But, sometimes, biases end up negatively, thus impacting how one trades. This can affect how a trader develops, tests, and trades his/her system. Some of the biases that expose a trader to losses include the following:
- Overconfidence bias – ‘I know where the market will go’
- Anchoring bias – ‘If this, then that’
- Confirmation bias – ‘This proves that I was right’
- Loss aversion bias – ‘I hope that the price will revert’
All these biases have a few things in common – fear, greed, and excitement. Traders who give in to these feelings end up creating psychological barriers for themselves that keep them from seeing the real picture. No one wants to lose but it is a part of forex trades and no amount of biases or predictions are ever going to influence how the markets change.
Dealing with your biases
All traders have biases, for that is a human trait. But, when one is in the field of forex trading, it is important to identify what biases one is guilty of and how to avoid them from interfering with the decisions one takes. While you are identifying which one of these biases applies to you, it is essential to consider that biases in themselves aren’t inherently bad. They have their utility as well. That is why how one goes about correcting one’s fundamental biases is also an important skill.
Let’s take a look at some of the most widespread biases amongst forex traders.
This bias involves placing too much importance on events that happened recently and in turn losing sight of the bigger picture. It isn’t only involved in making trading decisions but also in how one analyzes the markets.
In order to correct this bias, give yourself time to take a step back and observe the long-term situation of the trade. Do not let the big picture get lost in the welter of information that you are dealing with.
Traders, especially novice traders, have a tendency to make the trade that is being backed by other traders. This bias keeps one from being confident in one’s own analysis and instead forces one to follow the majority.
Though it may keep one from making utterly disastrous trades at times, it can also keep one from making potentially profitable trades, especially when one has assessed the market to a T. If you have enough reason to believe that the markets are headed for a turn, there is no need to go with the flow.
This bias occurs when people are determining what or who was responsible for a particular outcome. People tend to attribute their success to their skills and failures to external factors, such as the market’s unpredictability or a slow internet connection.
According to psychologists and veteran traders, this bias can only be corrected by keeping a trade journal. A trade journal allows traders to list their trades, the things that went right or wrong, what one expected, and what one got. Through such an assessment, traders can understand their strengths and weaknesses and become mindful of their trading practices.

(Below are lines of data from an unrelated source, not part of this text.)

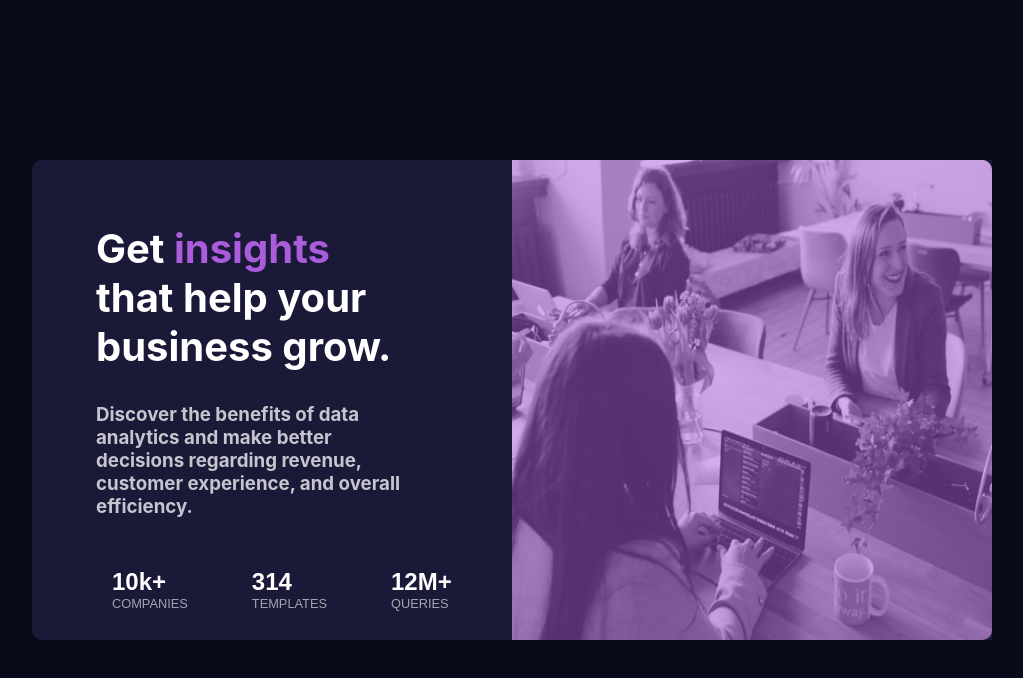
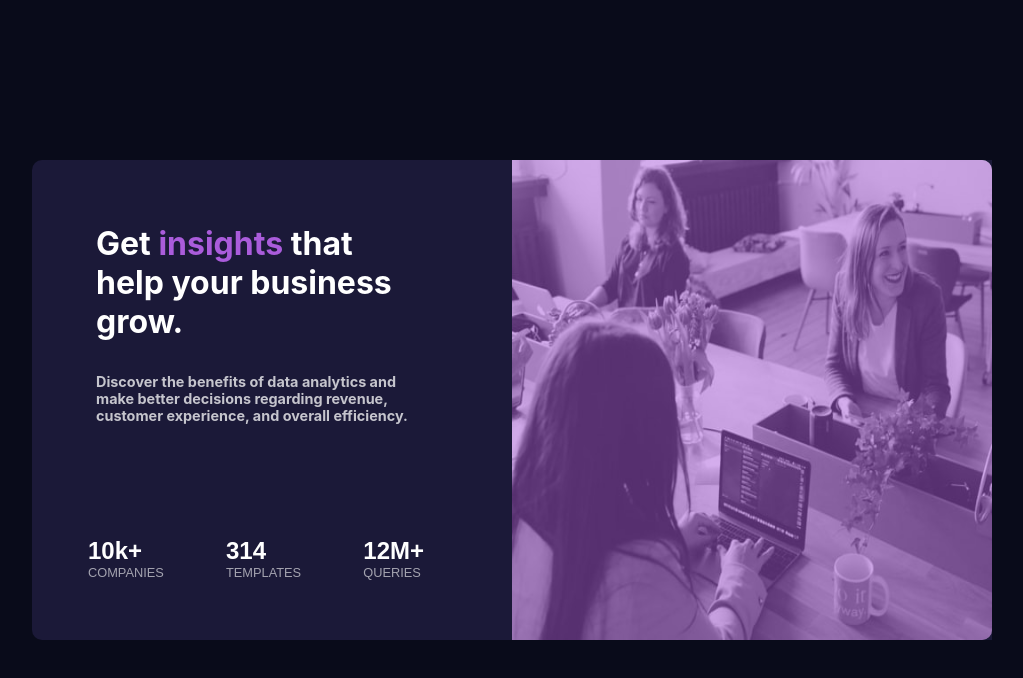
Before and after one commit to NikolasMatias/stats-preview-card-component, a React (Create React App) app: page / in a window 1280 px wide. Shown: the top 678 px of the page, without its empty margins (128-1151 px from the left). Built offline with nearby package versions, Linux system fonts and the light colour scheme.

Commit message:
Mudanças nos breakpoints.

```diff
--- a/src/components/Card/styles.ts
+++ b/src/components/Card/styles.ts
@@ -29,6 +29,18 @@ export const Content = styled.div`
 
   @media(min-width: 720px) {
     grid-area: content;
+    margin: 2rem 1rem 0 1rem;
+  }
+
+  @media(min-width: 992px) {
+    margin: 3rem 4rem 0 2rem;
+  }
+
+  @media(min-width: 1200px) {
+    margin: 3rem 5rem 0 3rem;
+  }
+
+  @media(min-width: 1400px) {
     margin: 3rem 5rem 0 3rem;
   }
 `;
@@ -51,16 +63,36 @@ export const Ticket = styled.div`
     margin: 1.5rem 0 1.5rem 0;
 
   @media(min-width: 720px) {
+    margin: 0 .5rem 0 .5rem;
+  }
+
+  @media(min-width: 1400px) {
     margin: 0 2rem 0 2rem;
   }
 `;
 
 export const QuantityTicket = styled.h2`
-  color: ${({ theme }) => theme.colors.stats};`;
+  color: ${({ theme }) => theme.colors.stats};
+  @media(min-width: 720px) {
+    font-size: 1rem;
+  }
+
+  @media(min-width: 992px) {
+    font-size: 1.5rem;
+  }
+`;
 
 export const ComplementTicket = styled.p`
   font-size: .8rem;
   color: ${({ theme }) => theme.colors.statHeadings};
+
+  @media(min-width: 720px) {
+    font-size: .6rem;
+  }
+
+  @media(min-width: 992px) {
+    font-size: .8rem;
+  }
 `;
 
 export const ImageContainer = styled.div`
--- a/src/components/Typography/Description/styles.ts
+++ b/src/components/Typography/Description/styles.ts
@@ -9,5 +9,14 @@ export const Description = styled.h3`
 
   @media(min-width: 720px) {
     text-align: left;
+    font-size: .7rem;
+  }
+
+  @media(min-width: 1200px) {
+    font-size: .9rem;
+  }
+
+  @media(min-width: 1400px) {
+    font-size: 1rem;
   }
 `;
--- a/src/components/Typography/Title/styles.ts
+++ b/src/components/Typography/Title/styles.ts
@@ -7,7 +7,19 @@ export const Title = styled.h1`
 
   @media(min-width: 720px) {
     text-align: left;
-    font-size: 2.5rem;
+    font-size: 1.4rem;
     margin-bottom: 2rem;
   }
+
+  @media(min-width: 992px) {
+    font-size: 1.4rem;
+  }
+
+  @media(min-width: 1200px) {
+    font-size: 2rem;
+  }
+
+  @media(min-width: 1400px) {
+    font-size: 2.5rem;
+  }
 `;
--- a/src/pages/Dashboard/index.tsx
+++ b/src/pages/Dashboard/index.tsx
@@ -21,7 +21,6 @@ const Dashboard: React.FC = () => {
             <Card image={ width < 720 ? ImageHeaderMobile : ImageHeaderDesktop } tickets={tickets}>
                 <Title>Get <Bold>insights</Bold> that help your business grow.</Title>
                 <Description>Discover the benefits of data analytics and make better decisions regarding revenue, customer experience, and overall efficiency.</Description>
-
             </Card>
         </Container>
     );
```
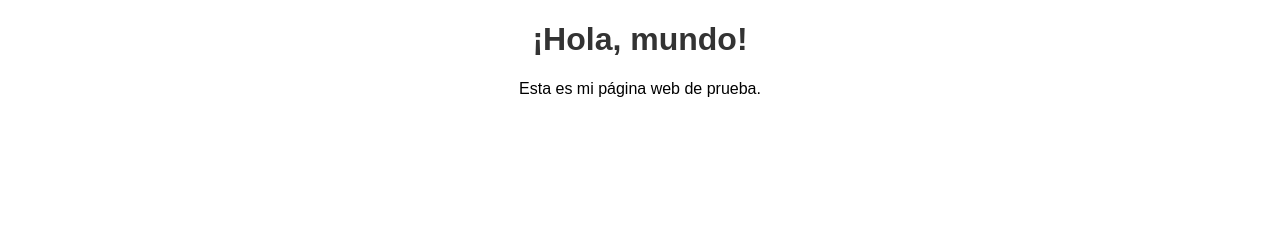
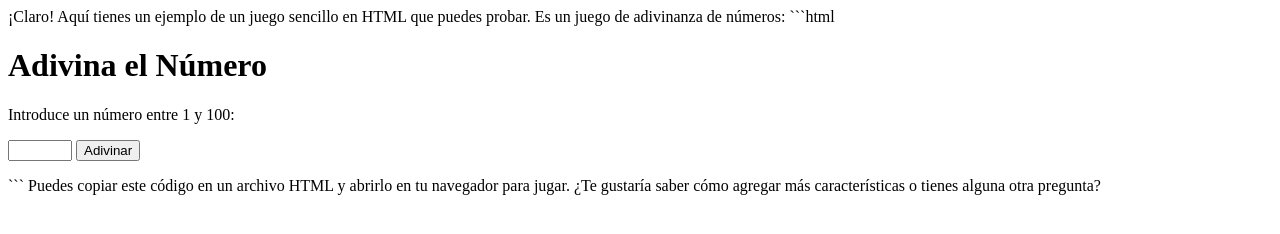
Before and after one commit to jg1930alexander/PruebaWeb, a plain HTML site: page index.html in a window 1280 px wide. Drawn offline with Linux system fonts and the light colour scheme.

Commit message:
index.html

````diff
--- a/index.html
+++ b/index.html
@@ -1,14 +1,36 @@
+¡Claro! Aquí tienes un ejemplo de un juego sencillo en HTML que puedes probar. Es un juego de adivinanza de números:
+
+```html
 <!DOCTYPE html>
-<html lang="es">
+<html>
 <head>
-    <meta charset="UTF-8">
-    <meta name="viewport" content="width=device-width, initial-scale=1.0">
-    <title>Mi Página Web</title>
-    <link rel="stylesheet" href="styles.css">
+    <title>Juego de Adivinanza</title>
 </head>
 <body>
-    <h1>¡Hola, mundo!</h1>
-    <p>Esta es mi página web de prueba.</p>
-    <script src="script.js"></script>
+    <h1>Adivina el Número</h1>
+    <p>Introduce un número entre 1 y 100:</p>
+    <input type="number" id="guess" min="1" max="100">
+    <button onclick="checkGuess()">Adivinar</button>
+    <p id="result"></p>
+
+    <script>
+        const numberToGuess = Math.floor(Math.random() * 100) + 1;
+
+        function checkGuess() {
+            const userGuess = document.getElementById('guess').value;
+            const result = document.getElementById('result');
+
+            if (userGuess == numberToGuess) {
+                result.textContent = '¡Felicidades! Adivinaste el número.';
+            } else if (userGuess > numberToGuess) {
+                result.textContent = 'El número es más bajo.';
+            } else {
+                result.textContent = 'El número es más alto.';
+            }
+        }
+    </script>
 </body>
 </html>
+```
+
+Puedes copiar este código en un archivo HTML y abrirlo en tu navegador para jugar. ¿Te gustaría saber cómo agregar más características o tienes alguna otra pregunta?
````
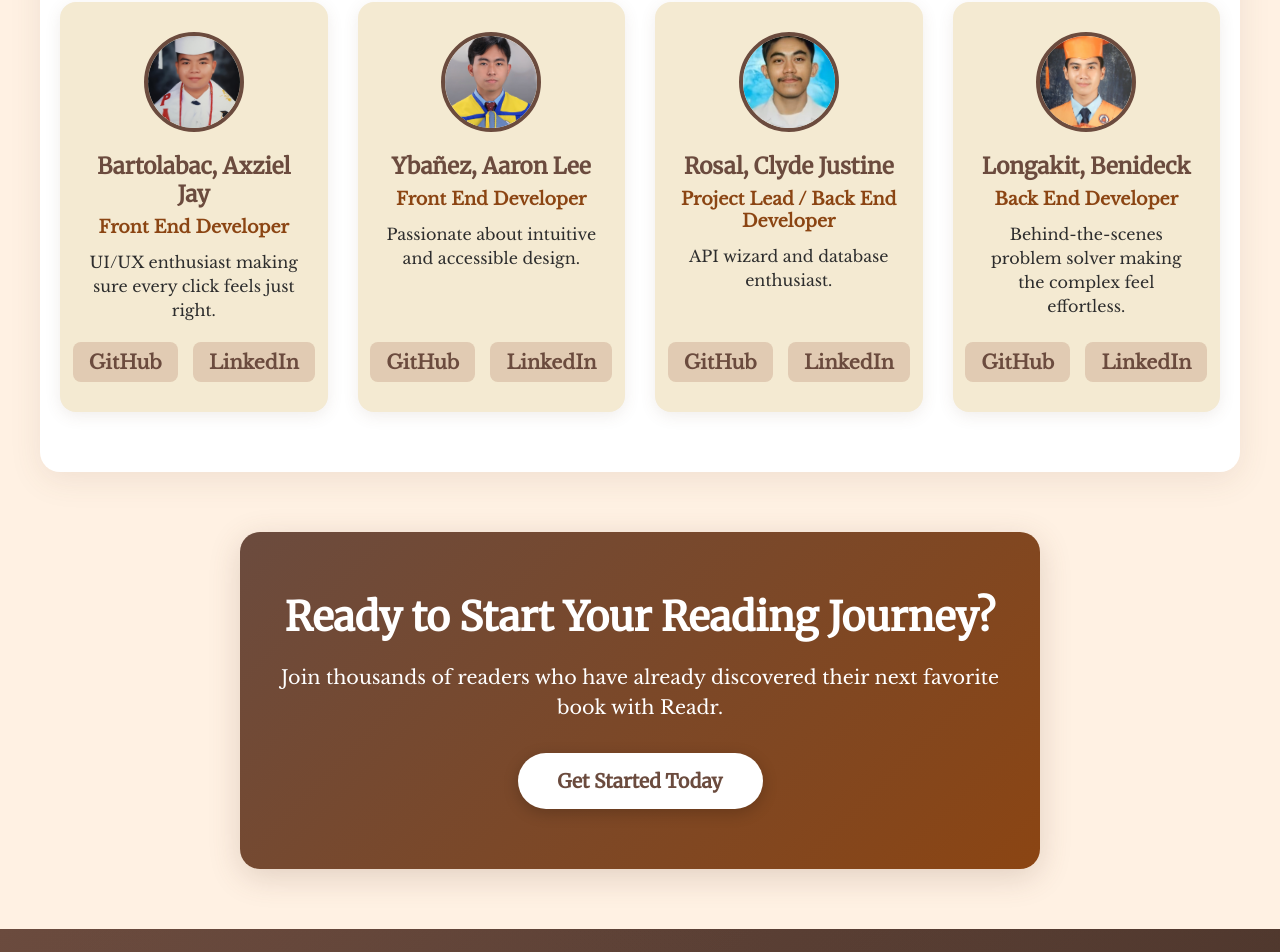
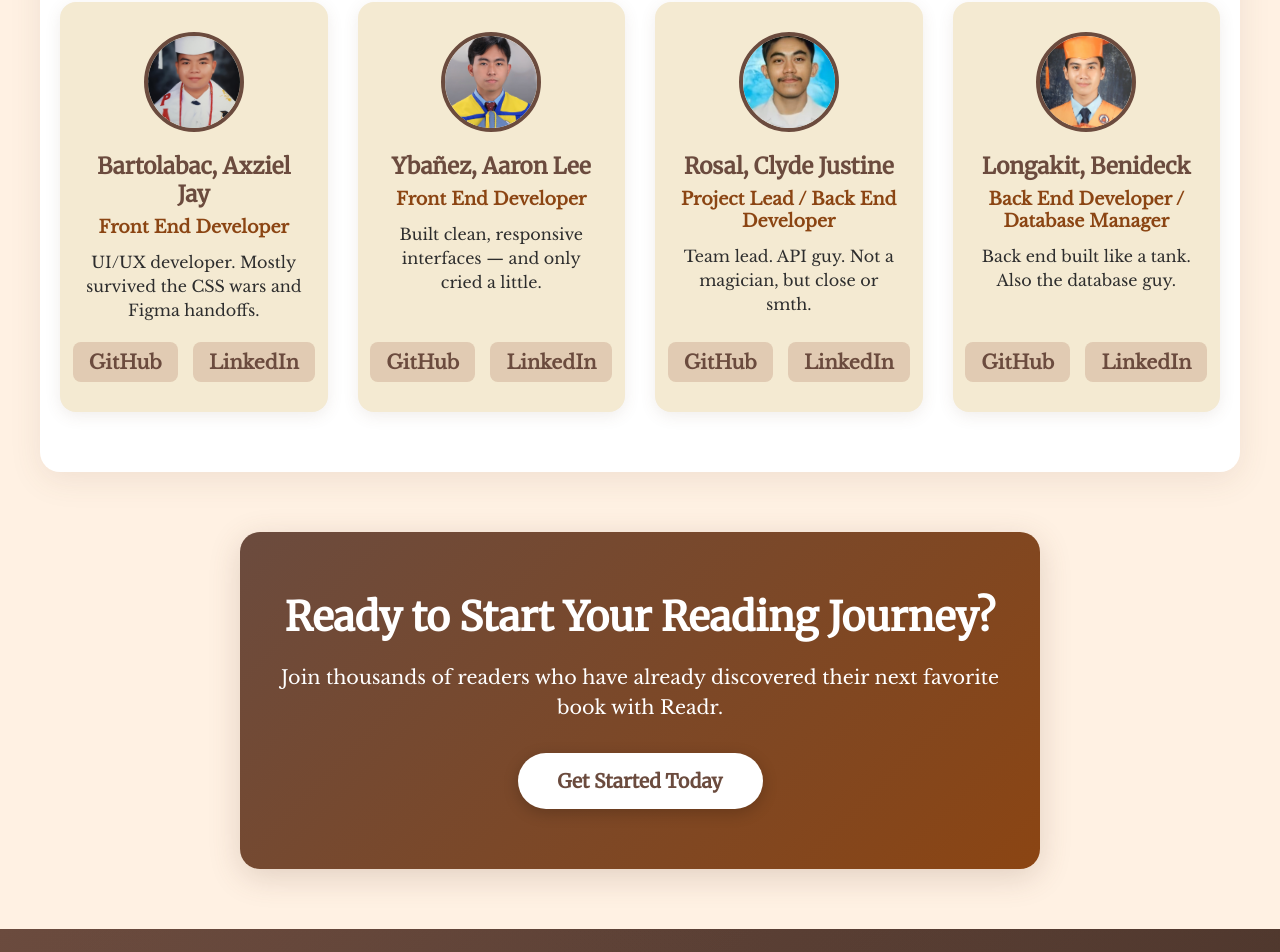
Before and after one commit to Lyduke56/Project-Readr, a React (Vite) app in the folder project-readr/: page /About in a window 1280 px wide. Shown: the part 1915-2867 px from the top of the page. Built offline with nearby package versions, Linux system fonts and the light colour scheme.

Commit message:
[About][Rosal] minor detail tweaks uwu

```diff
--- a/project-readr/src/pages/About.jsx
+++ b/project-readr/src/pages/About.jsx
@@ -5,7 +5,7 @@ const team = [
   {
     name: 'Bartolabac, Axziel Jay',
     role: 'Front End Developer',
-    bio: 'UI/UX enthusiast making sure every click feels just right.',
+    bio: 'UI/UX developer. Mostly survived the CSS wars and Figma handoffs.',
     img: '/Screenshot 2025-07-06 231352.png',
     github: 'https://github.com/AxzielB',
     linkedin: '#',
@@ -13,7 +13,7 @@ const team = [
   {
     name: 'Ybañez, Aaron Lee ',
     role: 'Front End Developer',
-    bio: 'Passionate about intuitive and accessible design.',
+    bio: 'Built clean, responsive interfaces — and only cried a little.',
     img: '/Screenshot 2025-07-06 231416.png',
     github: 'https://github.com/Unholyes',
     linkedin: 'https://www.linkedin.com/in/aaron-lee-ybanez-957723373/',
@@ -21,15 +21,15 @@ const team = [
   {
     name: 'Rosal, Clyde Justine',
     role: 'Project Lead / Back End Developer',
-    bio: 'API wizard and database enthusiast.',
+    bio: 'Team lead. API guy. Not a magician, but close or smth.',
     img: '/Screenshot 2025-07-06 231433.png',
     github: 'https://github.com/Lyduke56',
     linkedin: '#',
   },
   {
     name: 'Longakit, Benideck',
-    role: 'Back End Developer',
-    bio: 'Behind-the-scenes problem solver making the complex feel effortless.',
+    role: 'Back End Developer / Database Manager',
+    bio: 'Back end built like a tank. Also the database guy.',
     img: '/Screenshot 2025-07-06 231446.png',
     github: 'https://github.com/BDeckk',
     linkedin: '#',
```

Though biases are seen as psychological barriers that come in the way of good decision making, in reality, they only actually allow one to interpret the data in a certain way. One cannot only use biases to make trading decisions, no more than one can use only technical indicators.
One has to be fully aware of the biases that one utilizes in making such interpretations. Only a careful mixture of the two, one’s biases and an objective interpretation of market signals, can allow a trader to become successful in the long run.